Couple of weeks ago, I conducted a Thought Leadership workshop on an absolutely new topic “Hypothesis-based testing”. It was conducted in Bangalore at ”The Chancery Hotel” and was well received. Subsequently, I did a 90 minute lecture in Ford Chennai to the QA audience and the feedback that I received was “All the participants thoroughly enjoyed this thought provoking talk to engineer clean software. It was more value adding and was different from the other normal monthly talks”.
So what is “Hypothesis-based testing” and how is it connected to STEM™ 2.0? Let us start from the fundamentals – “Can we guarantee that the released software is clean?” Most often the answer is an emphatic NO! The reason for this is that we do not wish to believe that the final software will have no defects. Hey, wait a minute…. Is this what guarantee means? Not really. As a consumer, we expect the products that we buy to be guaranteed. That is, we expect that it has been well validated, and should ensure a great experience when we use it. In the extreme case when it does fail, we expect fast turnaround via a responsive support system, resulting in a quick fix or replacement. Our customers expect the same too from us as producers of software. Hence guarantee means that we are extremely clear of the probability of the failure and the risk therefore. Once we are sure of this, we should be able to guarantee the cleanliness of software.
What does it take to do this? If we can guarantee the process of evaluation of software, then we can guarantee that cleanliness of the delivered software. Now what does it take to do this? How can one guarantee the process of evaluation? Most often, we like to believe that experience of the test staff is what will make this possible. But this is simply not enough. If we can scientifically analyze the process of evaluation, rationally justify why we did the various activities and the outcomes, and yet do not find any anomalies, then we can inclined to think that the process of evaluation is guaranteed to produce clean software. Hence guarantee can be achieved if we can explain the means to achieve the outcome. For example if we can scientifically explain our test strategy, scientifically prove the completeness of test cases etc, we can indeed guarantee cleanliness. The trouble is that the industry does not seem to have rational and scientific form of thinking/method.
STEM™ 2.0 is a method that allows for scientific thinking and disciplined implementation to ensure that the delivered software can indeed be guaranteed to be clean. The central core of STEM™ is establishing a clear goal and then performing activities that will indeed get us to the goal. In STEM™, the goal translates to “Uncover these potential defects”. These potential defects are hypothesized and all the later activities are about proving that the hypothesized defect(s) do/do-not exist.
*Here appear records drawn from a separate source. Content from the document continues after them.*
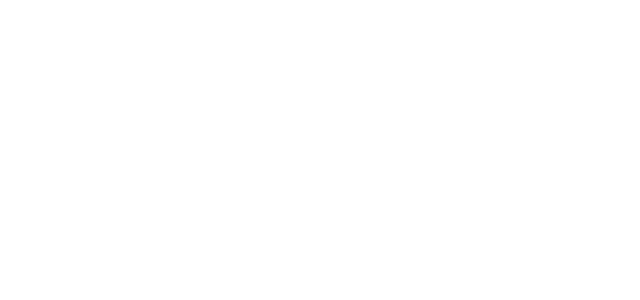
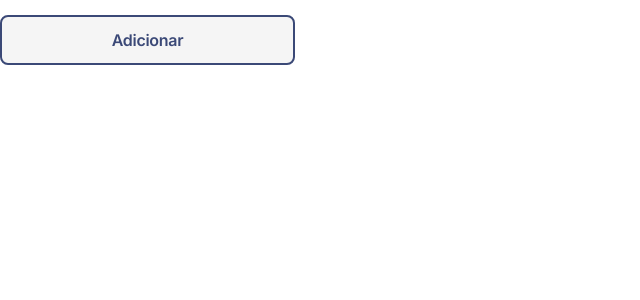
Before and after one commit to Mafeck/new-progress, a React (Create React App) app: page /login in a window 1280 px wide. Shown: the top 300 px of the page, without its empty margins (0-640 px from the left). Built offline with nearby package versions, Linux system fonts and the light colour scheme.

Commit message:
feat: button component done

```diff
--- a/public/index.html
+++ b/public/index.html
@@ -24,6 +24,9 @@
       work correctly both with client-side routing and a non-root public URL.
       Learn how to configure a non-root public URL by running `npm run build`.
     -->
+    <link rel="preconnect" href="https://fonts.googleapis.com">
+<link rel="preconnect" href="https://fonts.gstatic.com" crossorigin>
+<link href="https://fonts.googleapis.com/css2?family=Inter:wght@400;600&display=swap" rel="stylesheet">
     <title>New Progress</title>
   </head>
   <body>
--- a/src/App.js
+++ b/src/App.js
@@ -1,9 +1,12 @@
 import GlobalStyled from "./styles/global";
+import { Button } from "./components/Button";
 
 function App() {
   return (
     <div>
       <GlobalStyled />
+      <Button whiteSchema >Adicionar</Button>
+
     </div>
   );
 }
--- a/src/components/Button/index.jsx
+++ b/src/components/Button/index.jsx
@@ -0,0 +1,10 @@
+import { Container } from './style';
+
+export const Button = ({ children, whiteSchema = false, ...rest }) => {
+
+    return (
+        <Container whiteSchema={whiteSchema} type='button' {...rest}>
+            {children}
+        </Container>
+    )
+};
--- /dev/null
+++ b/src/components/Button/style.js
@@ -0,0 +1,24 @@
+import styled from 'styled-components';
+
+export const Container = styled.button`
+    background: ${(props) => props.whiteSchema ? '#f5f5f5' : '#3B4977'};
+    color: ${(props) => props.whiteSchema ? '#3B4977' : '#f5f5f5'};
+    border-radius: 8px;
+    border: 2px solid #3B4977;
+    font-family: 'Inter', sans-serif;
+    font-weight: 600;
+    font-size: 16px;
+    line-height: 19px;
+    letter-spacing: -0.017em;
+    margin: 15px 0px;
+    width: 295px;
+    height: 50px;
+    padding: 0px 30px;
+    transition: 0.5s;
+
+    :hover {
+        opacity: 0.6;
+    }
+
+
+`;
```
Hypothesis-based testing is therefore an approach to testing that is about establishing a hypothesis and proving/disproving them. In Hypothesis-based testing, the key tenet is to establish a hypothesis that these potential defects may exist, and then proving/disproving their existence. Hypothesis-based testing is powered by STEM™ 2.0! I hope you see the connection now!
Think – when you go the doctor with ailments, he/she hypothesizes potential problems based on your symptoms, performs diagnostic tests to confirm the hypothesis and then prescribes the treatment regimen. When you go on a holiday, you hypothesize needs and accordingly pack items. Whenever you have a goal-focused, you always hypothesize the future situation(s) and then up with a list of activities. Hypothesis-based testing is the application of this thinking to uncovering defects in software. Hypothesis-based testing is not a normal term, it is invented in STAG! Hypothesis based testing is powered by STEM™ 2.0.